On 29 September a double bill of top-drawer rarities appeared on Fair Isle – one perhaps slightly more anticipated than the other! The day started early for us, the observatory team, with a pre-dawn ringing session at the plantation and early trap rounds. It was our first break from strong winds for several days and the signs were good – large numbers of Chaffinch and Brambling were caught, as well as smaller numbers of Blackcap and Garden Warbler and a bonus Whinchat from the traps.
Hopes were high as we set out for census a couple of hours later, and the isle had a good feel to it with a light south-east breeze and overcast skies provoking thoughts of rarer arrivals. My route that morning took me up through the crofts in the south-east and it seemed that, aside from the finches, numbers of new birds were low. A couple of Yellow-browed Warblers (in short supply so far this year), a Grasshopper Warbler and a Reed Bunting were all freshly arrived, however, and it felt like there was more to be found yet.
I finished walking the ditches of Gilsetter, flushing a handful of Jack Snipe in the process, and approached the top of Finnequoy to view the plantation and pine tree within. As soon as I reached the edge, I flushed a bird from the nearside of the gully which flew in long, bounding undulations further downstream and around the corner out of sight. It was a huge thrush, spangled black and gold across the upperside with striking black and gold markings across the wings – unmistakeably a White's Thrush!
At this point my knees went weak (a similar reaction to last year's bird!) as I headed off along the top of the gully in pursuit, frantically typing to get the news out as I went. I knew that Sam Langlois, a visiting birder and friend, was not far away in Gilsetter and that this was a dream lifer for him. Furthermore, what with Steve Arlow and Kev Kelly also on the isle as well as the various resident birders, there'd be plenty of folk wanting to see this Siberian beast. The bird appeared to have headed straight out of the end of Finnequoy – not good as that meant a lot of difficult cliffs to view with plenty of nooks and crannies for a White's Thrush to hide in.
Sam arrived and we split our efforts along the coast in each direction, but to no avail. As a couple of carloads of people made it to Gully, they stopped walking and seemed to be keeping a close eye on the plantation within. I headed back towards them to touch base and, as I approached, a shout went out: "It's in the plantation!". Then, swiftly after: "It's flying up to the pine! It's flown up the trap!" Auto-pilot set in, and I instantly dropped my gear and headed into the trap after the bird – the fastest I've ever moved up the Gully!
As I approached the end of the trap, I hadn't seen it at all – had it flown back out as I headed in? Had I gone past it as it hid in the vegetated walls of the gully? I reached the final section and there it was – a huge, stripy-winged beauty bouncing around at the end. The sight of those black and white stripes fluttering around will stay long in my memory!

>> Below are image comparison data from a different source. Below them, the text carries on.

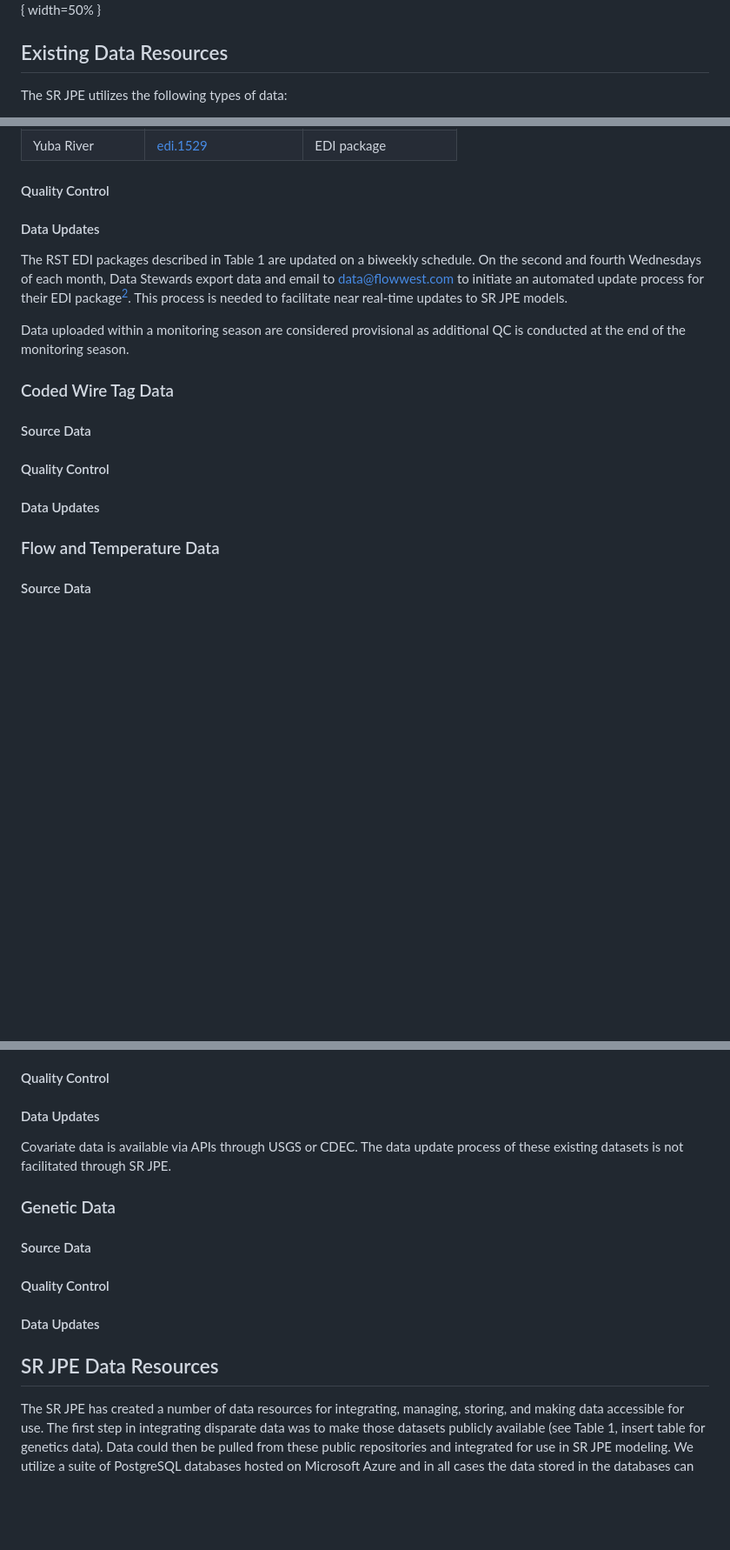
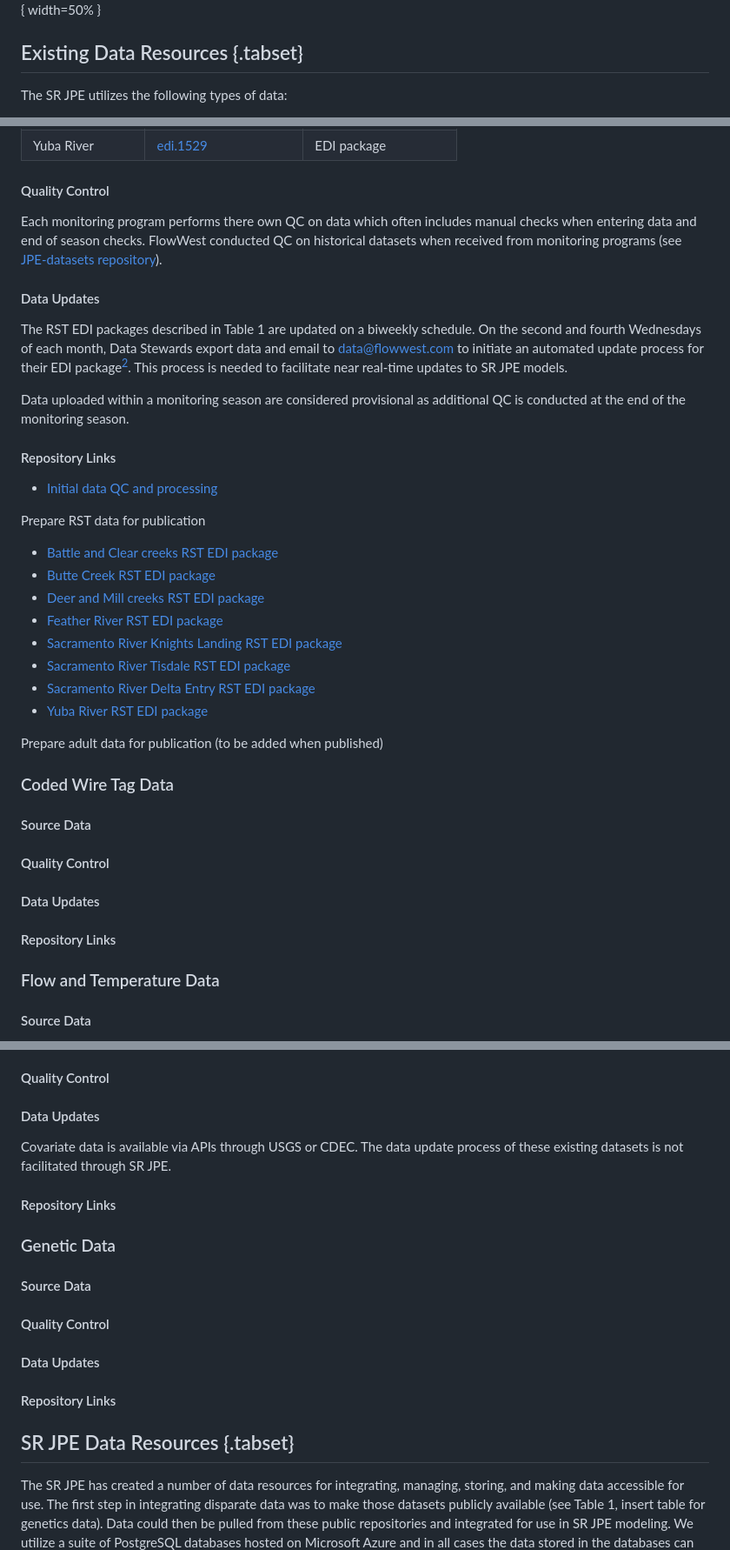
Before and after one commit to SRJPE/system-design-docs, a Markdown page: srjpe_data_management_plan.md, 3 parts joined by grey strips. Shown at 87% size. GitHub-like rendering; blank space fills up the shorter version.

```diff
--- a/srjpe_data_management_plan.md
+++ b/srjpe_data_management_plan.md
@@ -19,7 +21,7 @@ Data from different SR JPE system components are integrated and made available a
 
 ![](images/system_architecture_overview.png){ width=50% }
 
-## Existing Data Resources
+## Existing Data Resources {.tabset}
 
 The SR JPE utilizes the following types of data:
 
@@ -59,6 +61,8 @@ Deer and Mill creeks are in the process of transitioning to an electronic data c
 
 #### Quality Control
 
+Each monitoring program performs there own QC on data which often includes manual checks when entering data and end of season checks. FlowWest conducted QC on historical datasets when received from monitoring programs (see [JPE-datasets repository](https://github.com/SRJPE/JPE-datasets)).
+
 #### Data Updates
 
 The RST EDI packages described in Table 1 are updated on a biweekly schedule. On the second and fourth Wednesdays of each month, Data Stewards export data and email to data@flowwest.com to initiate an automated update process for their EDI package[^2]. This process is needed to facilitate near real-time updates to SR JPE models.
@@ -67,6 +71,22 @@ The RST EDI packages described in Table 1 are updated on a biweekly schedule. On
 
 Data uploaded within a monitoring season are considered provisional as additional QC is conducted at the end of the monitoring season.
 
+#### Repository Links
+
+* [Initial data QC and processing](https://github.com/SRJPE/JPE-datasets)
+
+Prepare RST data for publication
+
+* [Battle and Clear creeks RST EDI package](https://github.com/FlowWest/edi-battle-clear-rst)
+* [Butte Creek RST EDI package](https://github.com/SRJPE/jpe-butte-edi)
+* [Deer and Mill creeks RST EDI package](https://github.com/SRJPE/jpe-deer-mill-edi)
+* [Feather River RST EDI package](https://github.com/SRJPE/jpe-feather-edi)
+* [Sacramento River Knights Landing RST EDI package](https://github.com/SRJPE/jpe-knights-edi)
+* [Sacramento River Tisdale RST EDI package](https://github.com/SRJPE/jpe-tisdale-edi)
+* [Sacramento River Delta Entry RST EDI package](https://github.com/SRJPE/jpe-delta-entry-edi)
+* [Yuba River RST EDI package](https://github.com/SRJPE/jpe-yuba-edi)
+
+Prepare adult data for publication (to be added when published)
 
 ### Coded Wire Tag Data
 
@@ -75,6 +95,8 @@ Data uploaded within a monitoring season are considered provisional as additiona
 #### Quality Control
 
 #### Data Updates
+
+#### Repository Links
 
 ### Flow and Temperature Data
 
@@ -88,6 +110,8 @@ Flow and water temperature are important covariates in many aspects of SR JPE, a
 
 Covariate data is available via APIs through USGS or CDEC. The data update process of these existing datasets is not facilitated through SR JPE.
 
+#### Repository Links
+
 ### Genetic Data
 
 #### Source Data
@@ -96,7 +120,9 @@ Covariate data is available via APIs through USGS or CDEC. The data update proce
 
 #### Data Updates
 
-## SR JPE Data Resources
+#### Repository Links
+
+## SR JPE Data Resources {.tabset}
 
 The SR JPE has created a number of data resources for integrating, managing, storing, and making data accessible for use. The first step in integrating disparate data was to make those datasets publicly available (see Table 1, insert table for genetics data). Data could then be pulled from these public repositories and integrated for use in SR JPE modeling. We utilize a suite of PostgreSQL databases hosted on Microsoft Azure and in all cases the data stored in the databases can be accessed through EDI. To make the data readily usable for SR JPE modeling we created an R data package called SRJPEdata and to run SR JPE models we compiled and functionalized model code developed by SR JPE modelers including Josh Korman, Flora Cordoleani, Liz Stebbins, and Noble Hendrix.
 
```
Also changed, not shown: other parts of srjpe_data_management_plan.md (+41 -0 lines), images/datatackle_erd.png (added), images/model_erd.png (added), 1 other file.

Swiftly into the catching box and the bird was caught. The usual biometrics were taken – a little on the light side (unsurprising given the distance it had travelled) but otherwise in good health. A highly appreciative crowd gathered and enjoyed the ultra-rare chance to see such a legendary bird in the hand, and it was then released back to Gilsetter.
Later that afternoon, as we wound down after a great autumn day, a message pinged through from Deryk Shaw: "possible female Baikal Teal at Da Water". An easy message to dismiss as highly suspect and stringy, but coming from Del this must be serious! We piled into the car and soon joined him overlooking the pool.
The bird had flushed when he had walked through with the dogs, but he'd had a reasonable view and seen many of the features. After a couple of minutes wait the bird returned, flying in with some other Eurasian Teal and Eurasian Wigeon. It was instantly striking – a distinctly pale face with a clear dark-bordered white spot at the bill-base, dark facial markings and differing head shape to its teal escort, as well as its slightly larger size.
The bird paddled around briefly in the open before heading for the wet tussocks around the pool, after which it popped out only momentarily on a few occasions before the fading light made viewing too difficult. Record shots were taken and the identity confirmed – it really was a Baikal Teal – a first for Fair Isle (after a 1954 record was subsequently binned) and a first for Shetland!
It wasn't a species that anyone was predicting that day, but you'll struggle to get a bird with better credentials than this one – arriving with an influx of teal, on the same day as a White's Thrush. Amazing stuff and testament to the magic of Fair Isle – you really have to expect the unexpected!
At time of writing (two days later) both birds are still present, allowing several Shetland-based birders to connect with them. On the evening of 1 October they were joined by a cracking adult male Daurian Shrike. What other surprises does the autumn still have in store for us?